By Gregg A. Hanzlicek, DVM, PAS, PhD
In 2017, the Kansas State Veterinary Diagnostic Laboratory and the Kansas State College of Veterinary Medicine initiated a state-wide Kansas cow-calf anaplasmosis prevalence study.
One hundred and sixty four licensed veterinarians collected blood samples from herds in their practice area. In total, 925 herds (9,250 animals) were sampled. Veterinarians, herds, and animals within each herd were randomly selected for this study. Diagnostic testing was completed on each blood sample to estimate the percentage of positive Anaplasmosis herds residing in each Kansas Agricultural District. This study did NOT determine what percentage of animals within each herd were positive.
The results were surprising for some producers and veterinarians in Western Kansas. The percentage of herds found anaplasmosis positive ranged from 18.0% in the NW district to 33.9% in the SW district. (Map below) Much greater prevalence numbers were found in Eastern Kansas where it is considered to be endemic. The central portion of the state was found to have intermediate prevalence levels, compared to Western and Eastern districts.
Herds using insecticide ear tags or the anaplasmosis vaccine were more likely to be positive. Interestingly, herds that burnt a greater portion of their pastures, as a practice management technique, each year were more likely to be anaplasmosis positive compared to those who did not practice pasture burning or burnt less than 20% of their total pasture acreage.

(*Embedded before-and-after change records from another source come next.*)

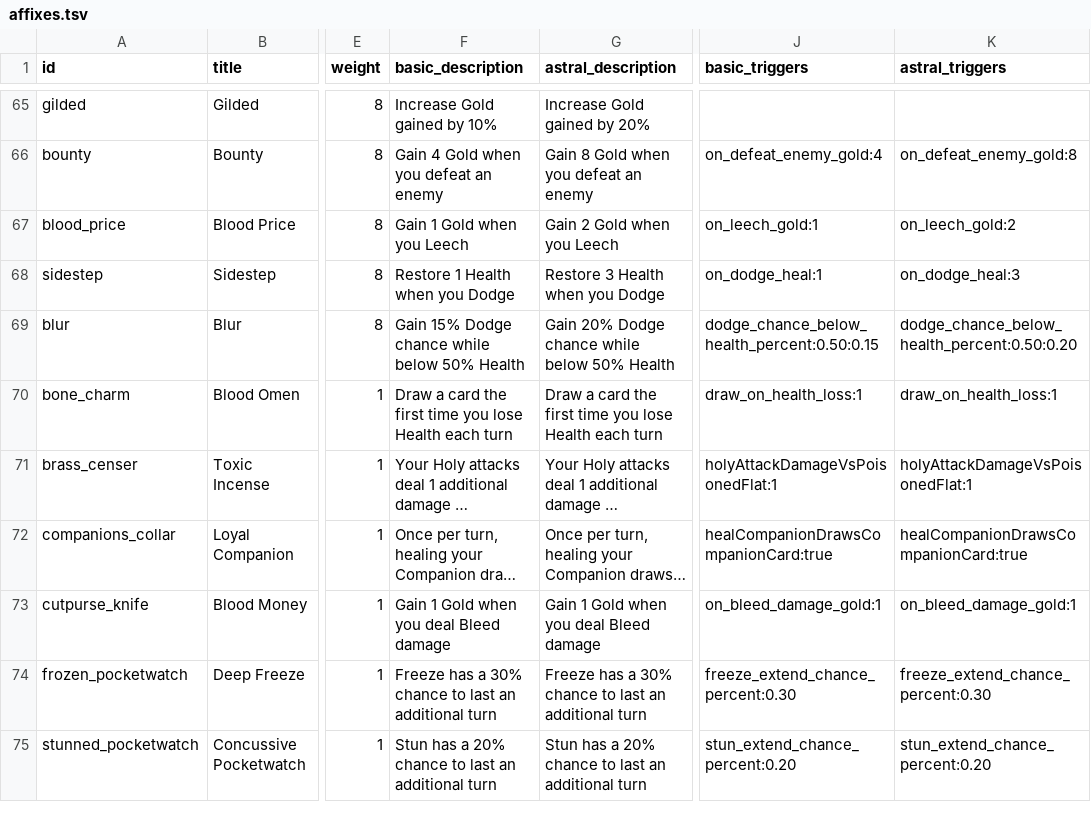
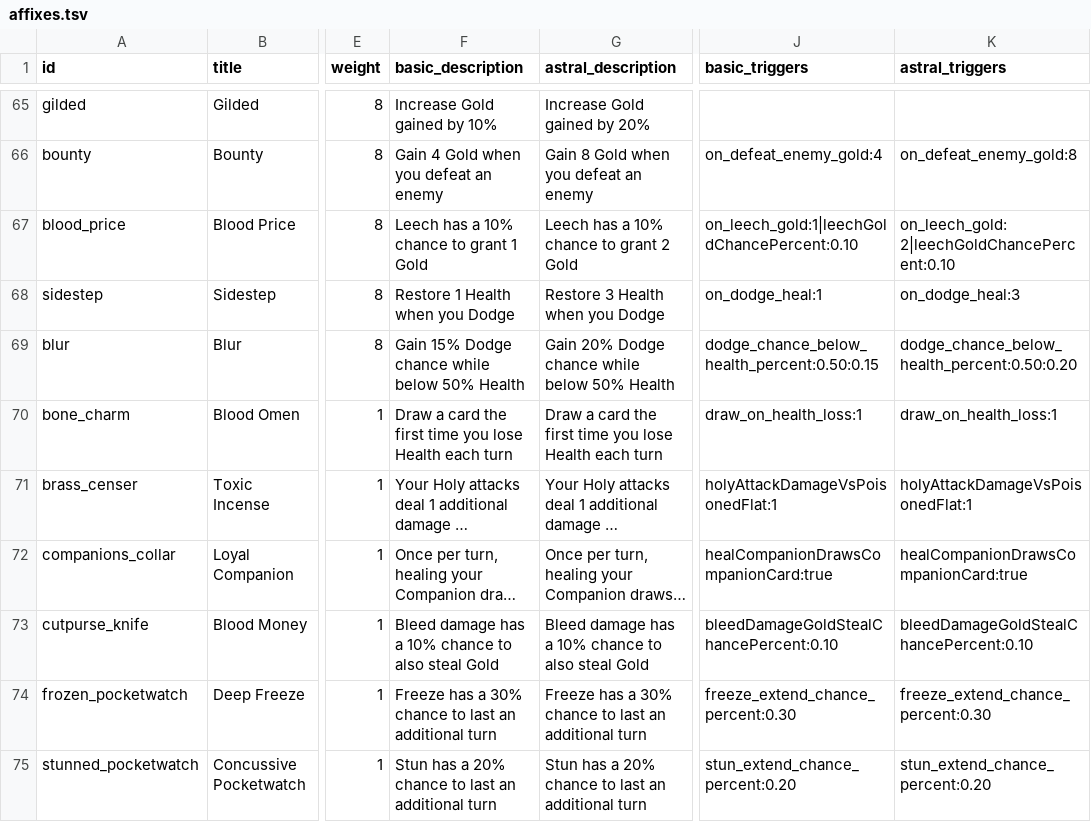
Before and after one commit to Talyen/Trinket, a TSV file: ContentManifest/affixes.tsv, drawn as a sheet; only a part is shown, gaps mark what is left out; long unchanged cells end in …; the diff names each change by its address in the sheet, - before the commit and + after, or states it on an @@ line.

Commit message:
fix(combat): reduce repeatable gold payouts

```diff
--- a/ContentManifest/affixes.tsv
+++ b/ContentManifest/affixes.tsv
-F67 (basic_description): Gain 1 Gold when you Leech
+F67 (basic_description): Leech has a 10% chance to grant 1 Gold
-G67 (astral_description): Gain 2 Gold when you Leech
+G67 (astral_description): Leech has a 10% chance to grant 2 Gold
-J67 (basic_triggers): on_leech_gold:1
+J67 (basic_triggers): on_leech_gold:1|leechGoldChancePercent:0.10
-K67 (astral_triggers): on_leech_gold:2
+K67 (astral_triggers): on_leech_gold:2|leechGoldChancePercent:0.10
-F73 (basic_description): Gain 1 Gold when you deal Bleed damage
+F73 (basic_description): Bleed damage has a 10% chance to also steal Gold
-G73 (astral_description): Gain 1 Gold when you deal Bleed damage
+G73 (astral_description): Bleed damage has a 10% chance to also steal Gold
-J73 (basic_triggers): on_bleed_damage_gold:1
+J73 (basic_triggers): bleedDamageGoldStealChancePercent:0.10
-K73 (astral_triggers): on_bleed_damage_gold:1
+K73 (astral_triggers): bleedDamageGoldStealChancePercent:0.10
```
Also changed, not shown: ContentManifest/talents.tsv, Packages/TrinketContent/Sources/TrinketContent/Generated/AbilityInventory.generated.tsv, 34 other files.
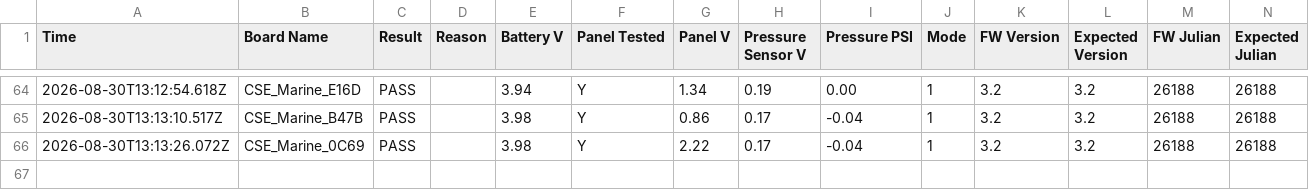
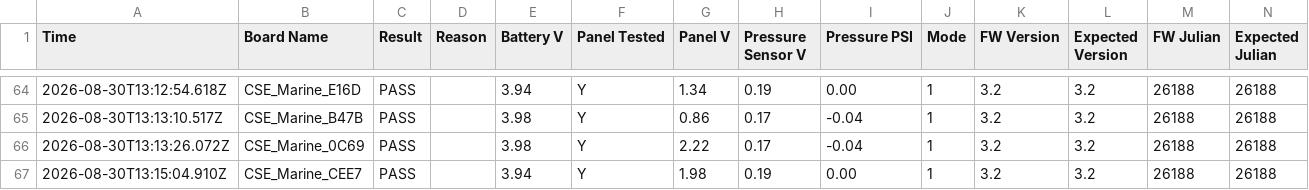
Before and after one commit to gmiedema-cse/Westshore-Testing-Log, a CSV file: test_log.csv, drawn as a sheet; only a part is shown, gaps mark what is left out; the diff names each change by its address in the sheet, - before the commit and + after, or states it on an @@ line.

Commit message:
Update test log (66 results)

```diff
--- a/test_log.csv
+++ b/test_log.csv
+row 67: 2026-08-30T13:15:04.910Z | CSE_Marine_CEE7 | PASS |  | 3.94 | Y | 1.98 | 0.19 | 0.00 | 1 | 3.2 | 3.2 | 26188 | 26188
```
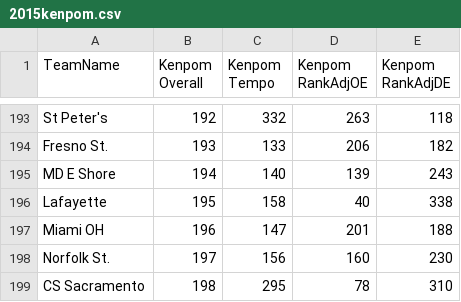
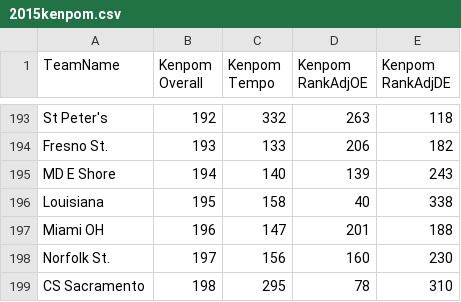
Before and after one commit to PeckJackson/kaggleProjects, a CSV file: NCAA Mens 2020/data/2015kenpom.csv, drawn as a sheet; only a part is shown, gaps mark what is left out.

Commit message:
update to teams

```diff
--- a/NCAA Mens 2020/data/2015kenpom.csv
+++ b/NCAA Mens 2020/data/2015kenpom.csv
@@ -195,3 +195,3 @@ Fresno St.,193,133,206,182
 MD E Shore,194,140,139,243
-Lafayette,195,158,40,338
+Louisiana,195,158,40,338
 Miami OH,196,147,201,188
```
Also changed, not shown: 1 other file.
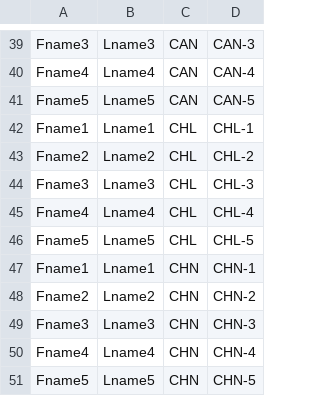
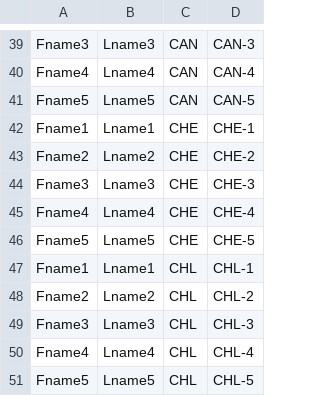
Before and after one commit to oly-exams/exam_tools, a CSV file: ipho_data/training_data/022_students.csv, drawn as a sheet; only a part is shown, gaps mark what is left out; the shorter side is filled out with more unchanged rows.

Commit message:
added CHE in training

```diff
--- a/ipho_data/training_data/022_students.csv
+++ b/ipho_data/training_data/022_students.csv
@@ -41,2 +41,7 @@ Fname4,Lname4,CAN,CAN-4
 Fname5,Lname5,CAN,CAN-5
+Fname1,Lname1,CHE,CHE-1
+Fname2,Lname2,CHE,CHE-2
+Fname3,Lname3,CHE,CHE-3
+Fname4,Lname4,CHE,CHE-4
+Fname5,Lname5,CHE,CHE-5
 Fname1,Lname1,CHL,CHL-1
```
Also changed, not shown: ipho_data/training_data/020_delegations.csv, ipho_data/training_data/021_examsite_user.csv.
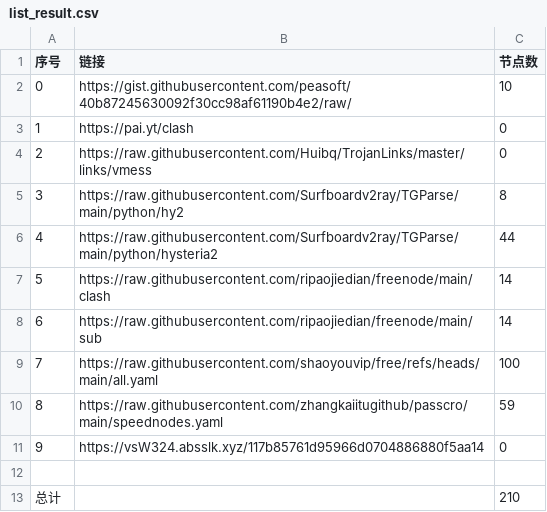
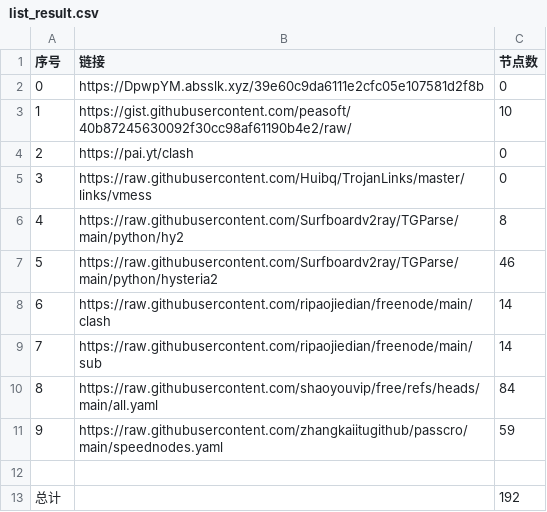
Before and after one commit to yamalxd/NoMoreWalls, a CSV file: list_result.csv, drawn as a sheet; removed rows and columns are numbered as before the commit, all else as after; the diff names each change by its address in the sheet, - before the commit and + after, or states it on an @@ line.

```diff
--- a/list_result.csv
+++ b/list_result.csv
+row 2: 0 | https://DpwpYM.absslk.xyz/39e60c9da6111e2cfc05e107581d2f8b | 0
@@ column A (序号) renumbered between rows 3 and 11 @@
-C7 (节点数): 44
+C7 (节点数): 46
-C10 (节点数): 100
+C10 (节点数): 84
-row 11: 9 | https://vsW324.absslk.xyz/117b85761d95966d0704886880f5aa14 | 0
-C13 (节点数): 210
+C13 (节点数): 192
```
Also changed, not shown: 25 other files.
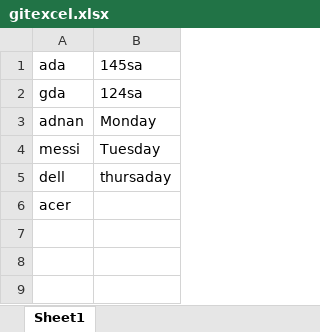
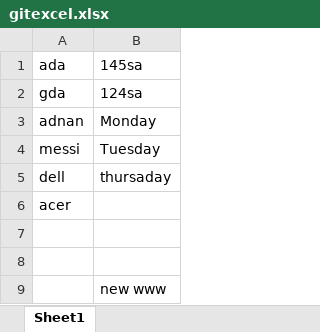
Before and after one commit to adnanaadil/Gitadnan, an Excel workbook: gitexcel.xlsx, sheet Sheet1, drawn as a sheet; values as stored, in another font and other column widths than the file's, no borders; the diff names each change by its address in the sheet, - before the commit and + after, or states it on an @@ line.

```diff
--- a/gitexcel.xlsx (sheet Sheet1)
+++ b/gitexcel.xlsx (sheet Sheet1)
+row 7: (empty)
+row 8: (empty)
+row 9:  | new www
```
Also changed, not shown: 1 other file.
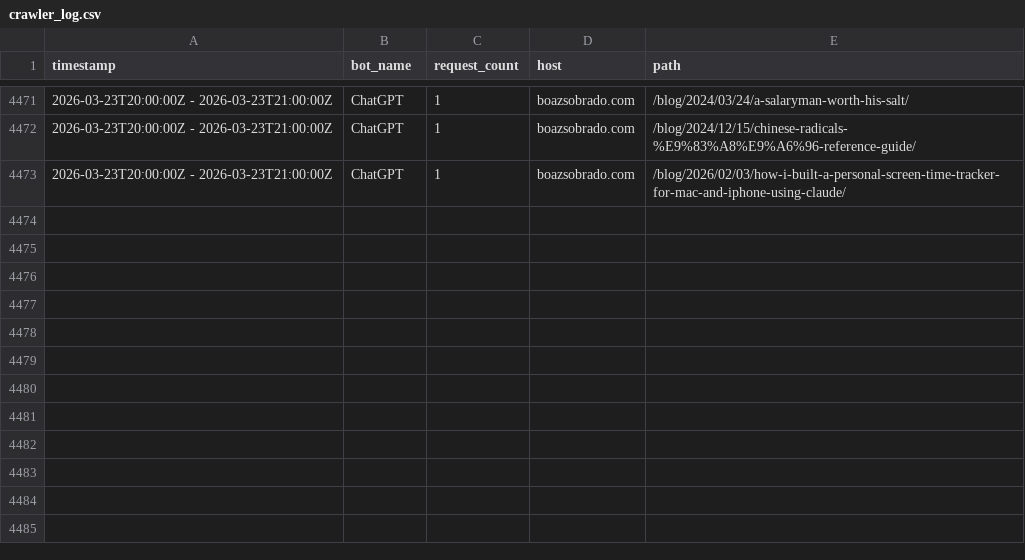
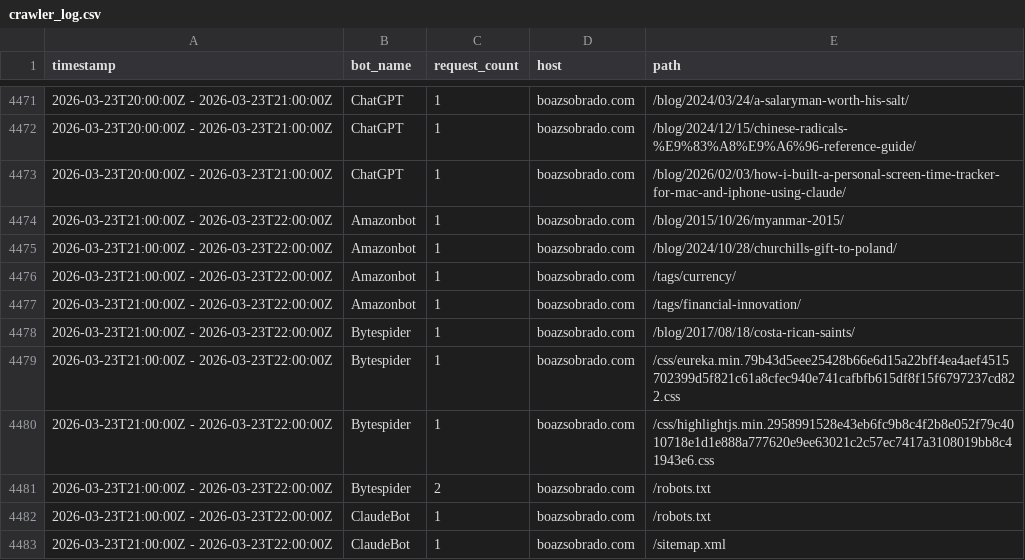
Before and after one commit to sobradob/sobradob.github.io, a CSV file: logs/crawler_log.csv, drawn as a sheet; only a part is shown, gaps mark what is left out.

```diff
--- a/logs/crawler_log.csv
+++ b/logs/crawler_log.csv
@@ -4473 +4473,11 @@ timestamp,bot_name,request_count,host,path
 2026-03-23T20:00:00Z - 2026-03-23T21:00:00Z,ChatGPT,1,boazsobrado.com,/blog/2026/02/03/how-i-built-a-personal-screen-time-tracker-for-mac-and-iphone-using-claude/
+2026-03-23T21:00:00Z - 2026-03-23T22:00:00Z,Amazonbot,1,boazsobrado.com,/blog/2015/10/26/myanmar-2015/
+2026-03-23T21:00:00Z - 2026-03-23T22:00:00Z,Amazonbot,1,boazsobrado.com,/blog/2024/10/28/churchills-gift-to-poland/
+2026-03-23T21:00:00Z - 2026-03-23T22:00:00Z,Amazonbot,1,boazsobrado.com,/tags/currency/
+2026-03-23T21:00:00Z - 2026-03-23T22:00:00Z,Amazonbot,1,boazsobrado.com,/tags/financial-innovation/
+2026-03-23T21:00:00Z - 2026-03-23T22:00:00Z,Bytespider,1,boazsobrado.com,/blog/2017/08/18/costa-rican-saints/
+2026-03-23T21:00:00Z - 2026-03-23T22:00:00Z,Bytespider,1,boazsobrado.com,/css/eureka.min.79b43d5eee25428b66e6d15a22bff4ea4aef4515702399d5f821c61a8cfec940e741cafbfb615df8f15f6797237cd822.css
+2026-03-23T21:00:00Z - 2026-03-23T22:00:00Z,Bytespider,1,boazsobrado.com,/css/highlightjs.min.2958991528e43eb6fc9b8c4f2b8e052f79c4010718e1d1e888a777620e9ee63021c2c57ec7417a3108019bb8c41943e6.css
+2026-03-23T21:00:00Z - 2026-03-23T22:00:00Z,Bytespider,2,boazsobrado.com,/robots.txt
+2026-03-23T21:00:00Z - 2026-03-23T22:00:00Z,ClaudeBot,1,boazsobrado.com,/robots.txt
+2026-03-23T21:00:00Z - 2026-03-23T22:00:00Z,ClaudeBot,1,boazsobrado.com,/sitemap.xml
```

Producers are encouraged to work with their local veterinarian to design appropriate Anaplasmosis prevention and control programs.